… Happiness tends to be individual; we measure it by asking, “Are you happy?” Joy tends to be self-transcending. Happiness is something you pursue; joy is something that rises up unexpectedly and sweeps over you. Happiness comes from accomplishments; joy comes from offering gifts. Happiness fades; we get used to the things that used to make us happy. Joy doesn’t fade. To live with joy is to live with wonder, gratitude, and hope. People who are on the second mountain have been transformed. They are deeply committed. The outpouring of love has become a steady force.
The people who radiate a permanent joy have given themselves over to lives of deep and loving commitment. Giving has become their nature, and little by little they have made their souls incandescent. There’s always something flowing out of the interiority of our spirit. For some people it’s mostly fear or insecurity. For the people we call joyful, it’s mostly gratitude, delight, and kindness.“— David Brooks From “The Second Mountain: The quest for a moral life”

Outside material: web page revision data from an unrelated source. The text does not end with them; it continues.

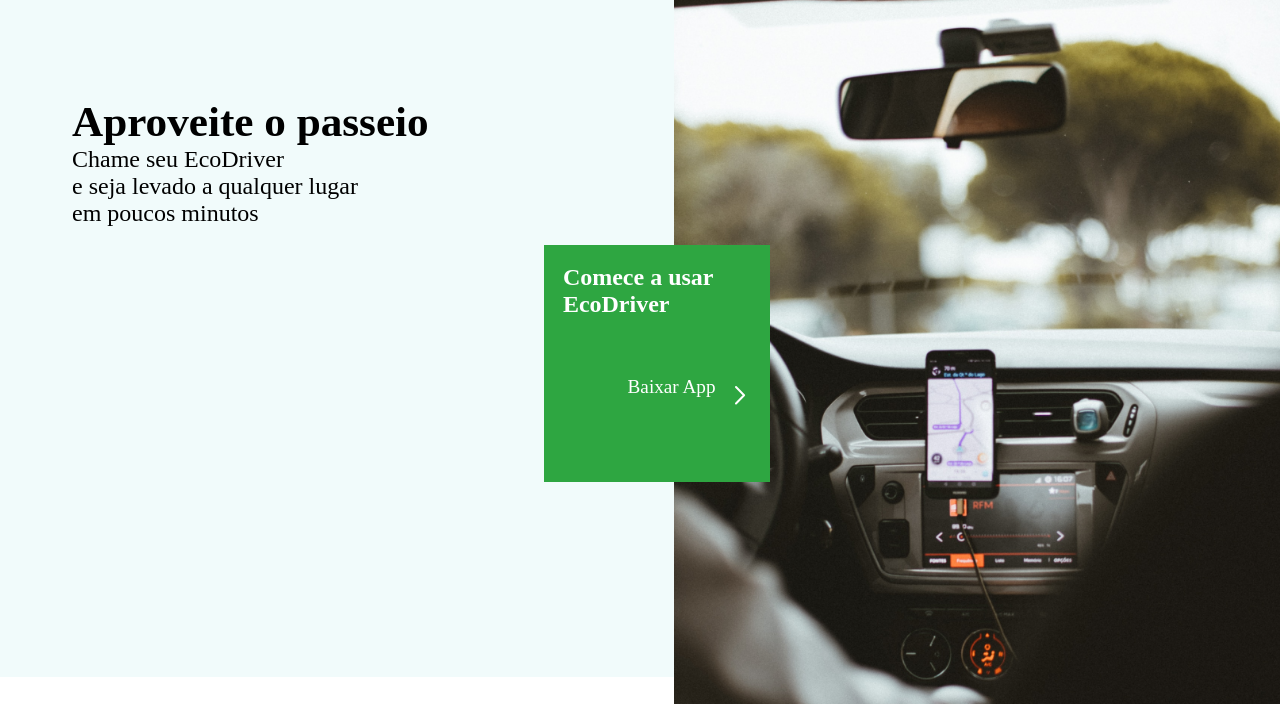
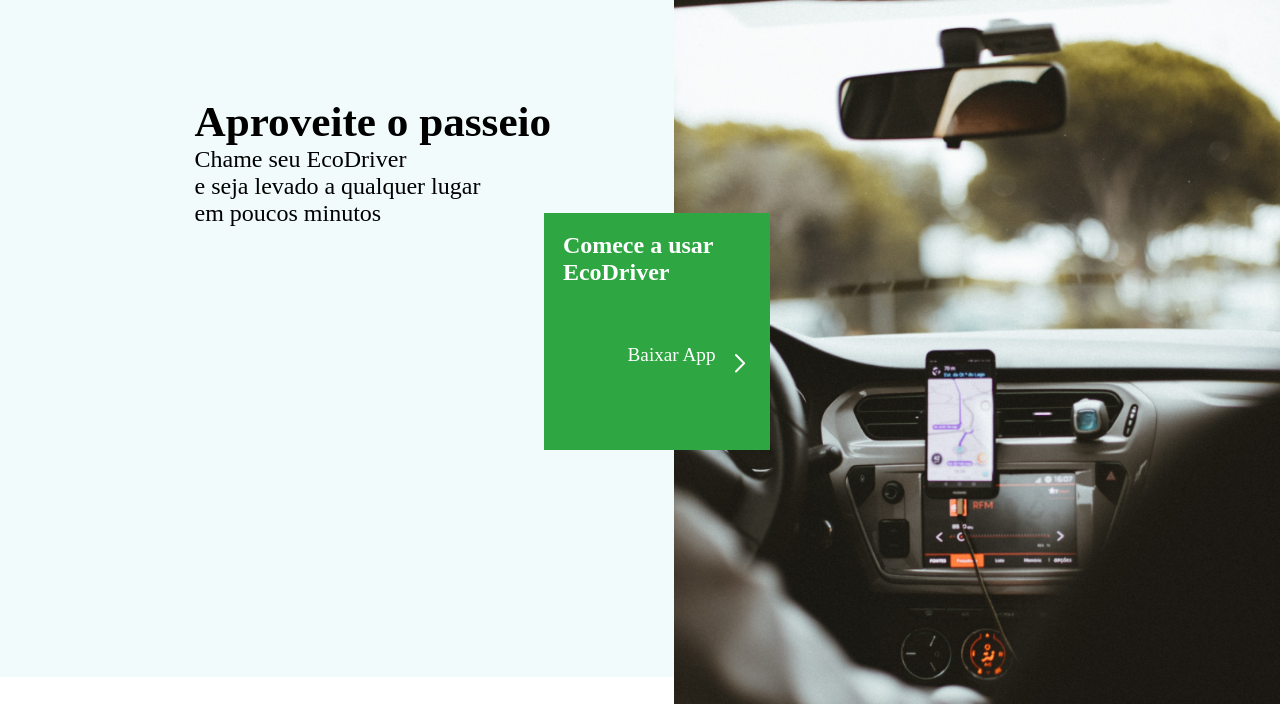
Before and after one commit to iagoisi/ecodriver, a plain HTML site: page index.html in a window 1280 px wide. Shown: the part 103-807 px from the top of the page. Drawn offline with Linux system fonts and the light colour scheme; a web font is replaced by a local one.

Commit message:
:tada:: - h1 center introContainer

```diff
--- a/css/style.css
+++ b/css/style.css
@@ -180,8 +180,7 @@
   max-width: 80%;
   padding-left: 3em;
   align-self: flex-start;
-  margin-top: 100px;
-  margin-bottom: 50px;
+  margin: 100px auto 50px auto;
   font-weight: normal;
   z-index: 2;
 }
@@ -212,7 +211,7 @@
 .introContainer a {
   margin-right: -6rem;
   align-self: flex-end;
-  margin-top: -2rem;
+  margin-top: -4rem;
   width: 226px;
   height: 237px;
   z-index: 2;
```
Also changed, not shown: index.html (+1 -1 lines).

— John Archibald Wheeler, Annals of the New York Academy of Sciences, 480 (1986)
— Morgan Housel (link)
… What I learned, those first days of college so long ago, wasn’t how to stop being overconfident. (I’m old enough now to realize that I’m unlikely ever to learn that.) What I learned was the power of feedback, the importance of throwing yourself open to being corrected in public. That doesn’t eliminate error and misjudgment. It does teach you to do your homework, to consider the historical and social contexts of your evidence before you draw conclusions, to evaluate the quality of your information before you act on it, to go back and check your work again before you commit, and above all to think twice. Making your decisions as if you will publicly judged on them can, perversely, lead to a different kind of overconfidence: the belief that you’ve now been so careful that you can’t possibly be wrong. But you will at least reduce the risks from the most common upstreamsources of error, like making snap judgments, relying on faulty data, and overlooking relevant evidence.“— Jason Zweig (link)
… Our deepest hope for the children we love is that they will enjoy the liberties of an open-ended destiny, that their desires will be given the free play they deserve, that the circumstances of their birth and upbringing will be felt as opportunities rather than encumbrances; our greatest fear is that they will feel thwarted by forces beyond their control. At the same time, we can’t help poring over their faces and gestures for any signals of eventuality — the trace hints and betrayals of what will emerge in time as their character, their plot, their fate. And what we project forward for the children in our midst can rarely be disentangled from what we project backward for ourselves.(Link)
— From ‘Good economics for hard times’